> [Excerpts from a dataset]
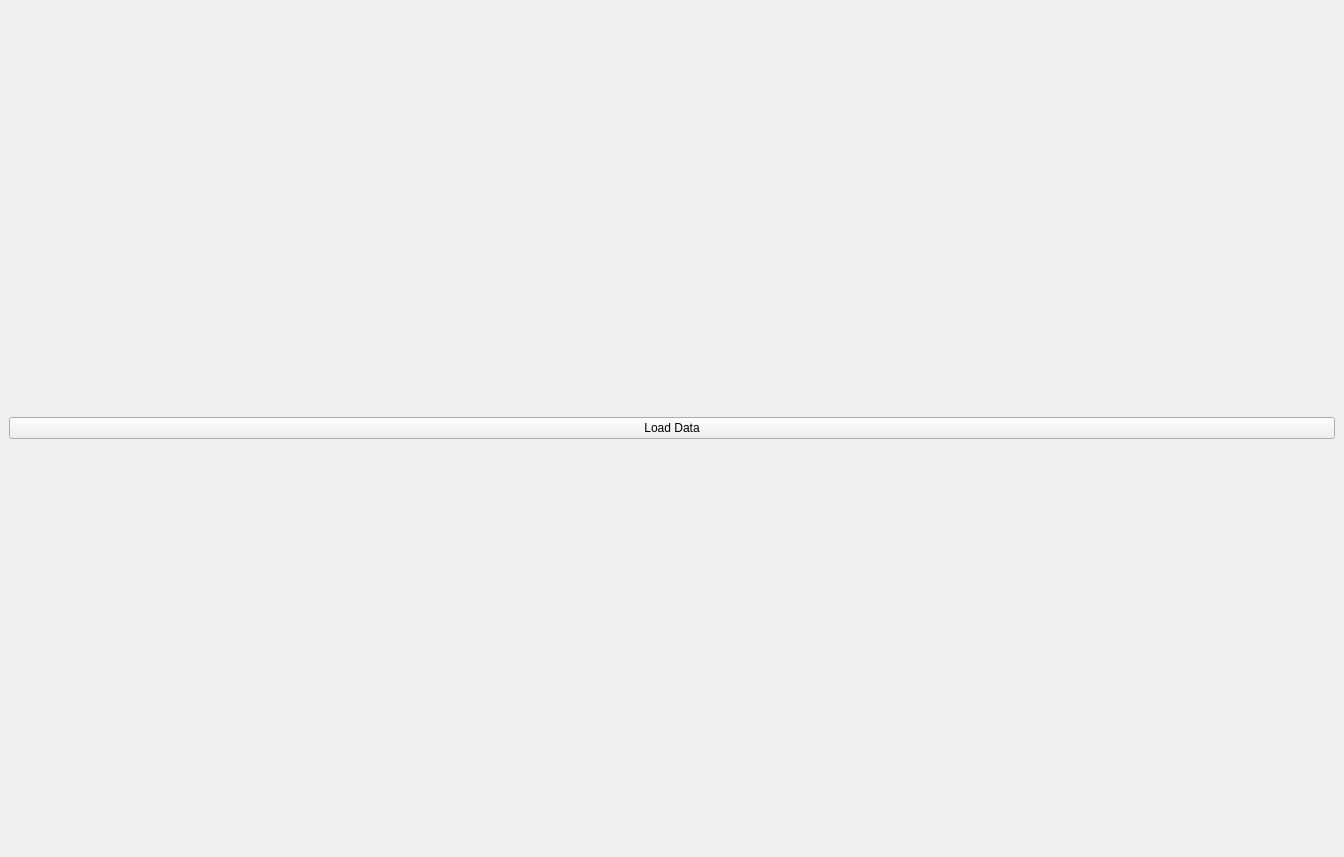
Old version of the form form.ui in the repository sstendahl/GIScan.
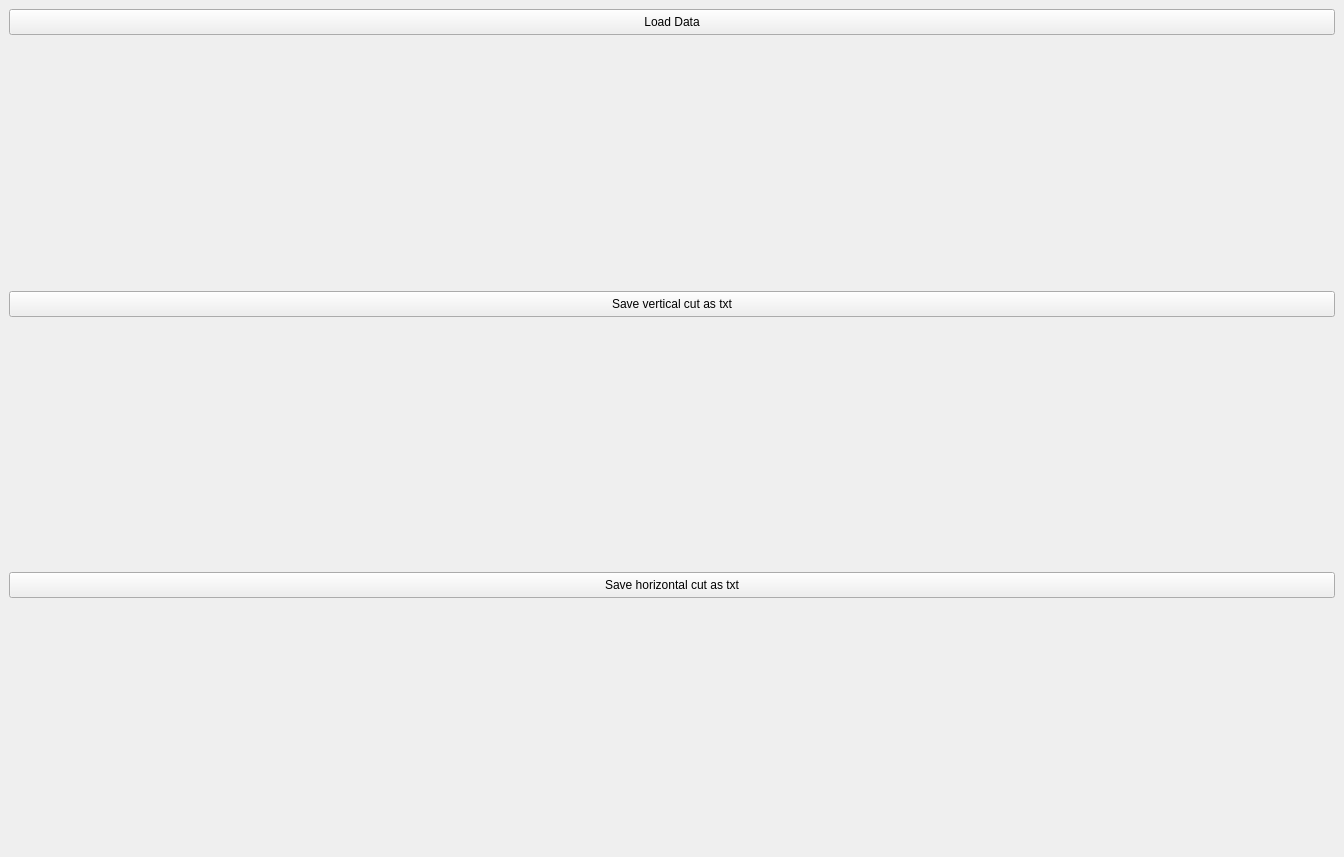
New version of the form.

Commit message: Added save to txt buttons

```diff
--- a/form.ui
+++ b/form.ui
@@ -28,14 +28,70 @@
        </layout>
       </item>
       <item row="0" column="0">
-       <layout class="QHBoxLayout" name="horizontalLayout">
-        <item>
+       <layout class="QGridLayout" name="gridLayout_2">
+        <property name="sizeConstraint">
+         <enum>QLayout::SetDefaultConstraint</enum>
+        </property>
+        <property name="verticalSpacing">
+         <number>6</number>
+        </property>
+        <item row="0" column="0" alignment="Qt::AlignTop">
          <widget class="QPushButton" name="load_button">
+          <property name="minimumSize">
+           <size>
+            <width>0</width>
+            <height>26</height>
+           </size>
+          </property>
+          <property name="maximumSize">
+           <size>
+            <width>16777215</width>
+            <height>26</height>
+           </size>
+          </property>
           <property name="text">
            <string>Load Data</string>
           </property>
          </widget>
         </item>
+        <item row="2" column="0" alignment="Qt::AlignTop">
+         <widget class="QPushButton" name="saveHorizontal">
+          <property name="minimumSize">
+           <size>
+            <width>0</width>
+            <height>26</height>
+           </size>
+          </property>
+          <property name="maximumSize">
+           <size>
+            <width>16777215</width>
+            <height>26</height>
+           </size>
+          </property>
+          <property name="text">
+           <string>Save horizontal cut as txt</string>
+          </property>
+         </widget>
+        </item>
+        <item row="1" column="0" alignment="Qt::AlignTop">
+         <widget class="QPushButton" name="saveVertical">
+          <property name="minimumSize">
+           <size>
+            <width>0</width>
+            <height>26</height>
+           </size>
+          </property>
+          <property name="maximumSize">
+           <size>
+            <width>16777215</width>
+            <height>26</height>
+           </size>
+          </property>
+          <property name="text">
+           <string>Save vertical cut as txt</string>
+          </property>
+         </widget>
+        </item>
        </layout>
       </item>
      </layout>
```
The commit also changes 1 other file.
---
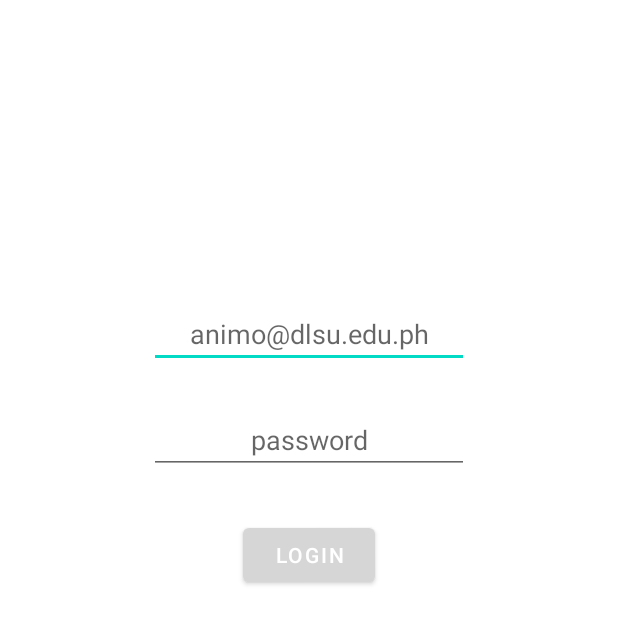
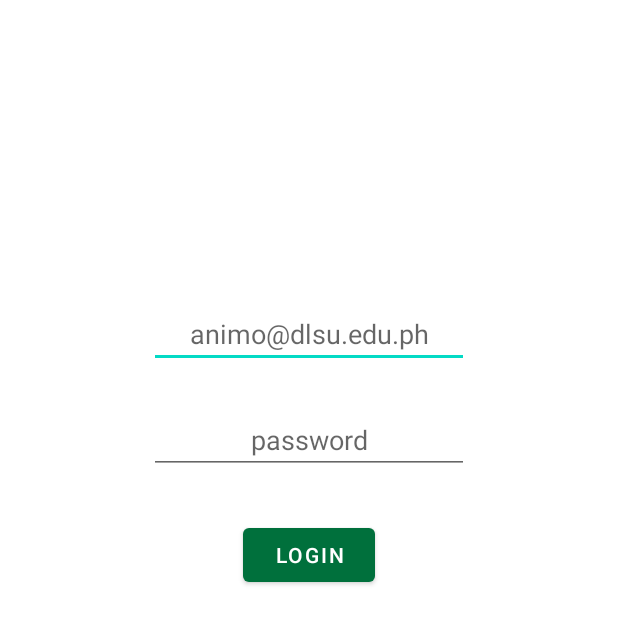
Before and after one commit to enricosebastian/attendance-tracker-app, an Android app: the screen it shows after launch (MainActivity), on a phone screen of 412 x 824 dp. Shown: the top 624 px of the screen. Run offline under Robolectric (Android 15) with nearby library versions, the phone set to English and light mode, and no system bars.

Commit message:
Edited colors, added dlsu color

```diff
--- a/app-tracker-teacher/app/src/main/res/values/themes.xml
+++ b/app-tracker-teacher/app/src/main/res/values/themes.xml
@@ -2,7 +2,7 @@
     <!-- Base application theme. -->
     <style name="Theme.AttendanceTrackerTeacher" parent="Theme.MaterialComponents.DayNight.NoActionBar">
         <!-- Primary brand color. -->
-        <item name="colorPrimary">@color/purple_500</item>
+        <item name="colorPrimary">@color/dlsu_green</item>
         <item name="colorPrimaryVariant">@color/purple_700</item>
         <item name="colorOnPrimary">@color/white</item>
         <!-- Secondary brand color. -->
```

> [What is needed]
Search the records for the word "class". Copy every line that has it.

> [Expected output]
-       <layout class="QHBoxLayout" name="horizontalLayout">
+       <layout class="QGridLayout" name="gridLayout_2">
          <widget class="QPushButton" name="load_button">
+         <widget class="QPushButton" name="saveHorizontal">
+         <widget class="QPushButton" name="saveVertical">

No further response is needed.